User interface change data
/---

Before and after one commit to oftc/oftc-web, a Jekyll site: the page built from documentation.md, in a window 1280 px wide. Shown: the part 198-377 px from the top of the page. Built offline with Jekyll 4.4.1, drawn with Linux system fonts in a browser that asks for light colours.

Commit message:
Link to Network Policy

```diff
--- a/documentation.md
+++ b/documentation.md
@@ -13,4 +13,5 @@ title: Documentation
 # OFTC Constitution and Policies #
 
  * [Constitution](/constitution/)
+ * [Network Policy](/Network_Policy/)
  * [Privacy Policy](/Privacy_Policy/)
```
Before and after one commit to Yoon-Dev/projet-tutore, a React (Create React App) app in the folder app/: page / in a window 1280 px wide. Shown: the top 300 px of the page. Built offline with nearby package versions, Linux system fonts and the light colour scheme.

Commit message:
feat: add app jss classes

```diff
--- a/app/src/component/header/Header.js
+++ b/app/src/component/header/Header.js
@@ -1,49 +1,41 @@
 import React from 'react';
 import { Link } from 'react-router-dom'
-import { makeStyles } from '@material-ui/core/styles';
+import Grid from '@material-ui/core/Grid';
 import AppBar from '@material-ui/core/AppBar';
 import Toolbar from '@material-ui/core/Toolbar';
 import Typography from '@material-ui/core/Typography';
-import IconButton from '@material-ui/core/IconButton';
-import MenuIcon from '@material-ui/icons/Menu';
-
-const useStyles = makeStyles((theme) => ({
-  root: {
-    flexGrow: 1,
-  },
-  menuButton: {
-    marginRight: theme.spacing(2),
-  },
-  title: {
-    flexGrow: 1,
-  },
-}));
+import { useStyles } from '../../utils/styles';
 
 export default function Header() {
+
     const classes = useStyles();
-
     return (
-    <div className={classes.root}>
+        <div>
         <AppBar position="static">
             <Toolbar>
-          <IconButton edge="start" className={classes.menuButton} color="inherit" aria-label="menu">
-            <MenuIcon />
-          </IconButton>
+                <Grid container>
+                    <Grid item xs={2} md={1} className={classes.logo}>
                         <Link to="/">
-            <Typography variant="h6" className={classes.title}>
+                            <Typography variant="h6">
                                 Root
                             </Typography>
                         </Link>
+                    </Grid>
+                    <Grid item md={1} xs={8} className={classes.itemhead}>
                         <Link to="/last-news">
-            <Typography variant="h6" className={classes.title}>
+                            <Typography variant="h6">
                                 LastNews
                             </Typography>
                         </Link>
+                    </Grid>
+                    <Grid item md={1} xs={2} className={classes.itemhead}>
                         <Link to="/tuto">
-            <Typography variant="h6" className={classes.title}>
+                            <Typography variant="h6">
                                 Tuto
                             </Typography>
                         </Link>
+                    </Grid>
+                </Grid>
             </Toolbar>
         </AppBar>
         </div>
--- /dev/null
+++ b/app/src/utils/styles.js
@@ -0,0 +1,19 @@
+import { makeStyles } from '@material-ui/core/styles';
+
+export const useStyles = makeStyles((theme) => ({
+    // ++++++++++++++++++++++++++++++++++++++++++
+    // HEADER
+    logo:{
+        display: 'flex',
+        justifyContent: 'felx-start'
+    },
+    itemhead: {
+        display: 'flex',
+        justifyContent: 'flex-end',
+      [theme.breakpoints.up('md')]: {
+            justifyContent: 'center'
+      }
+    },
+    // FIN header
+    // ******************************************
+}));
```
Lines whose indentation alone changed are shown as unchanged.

\---

● TASK REQUIREMENTS
In the records above, locate the lines holding the word "start". Copy each of them.

● SOLUTION BELOW
-          <IconButton edge="start" className={classes.menuButton} color="inherit" aria-label="menu">
+        justifyContent: 'felx-start'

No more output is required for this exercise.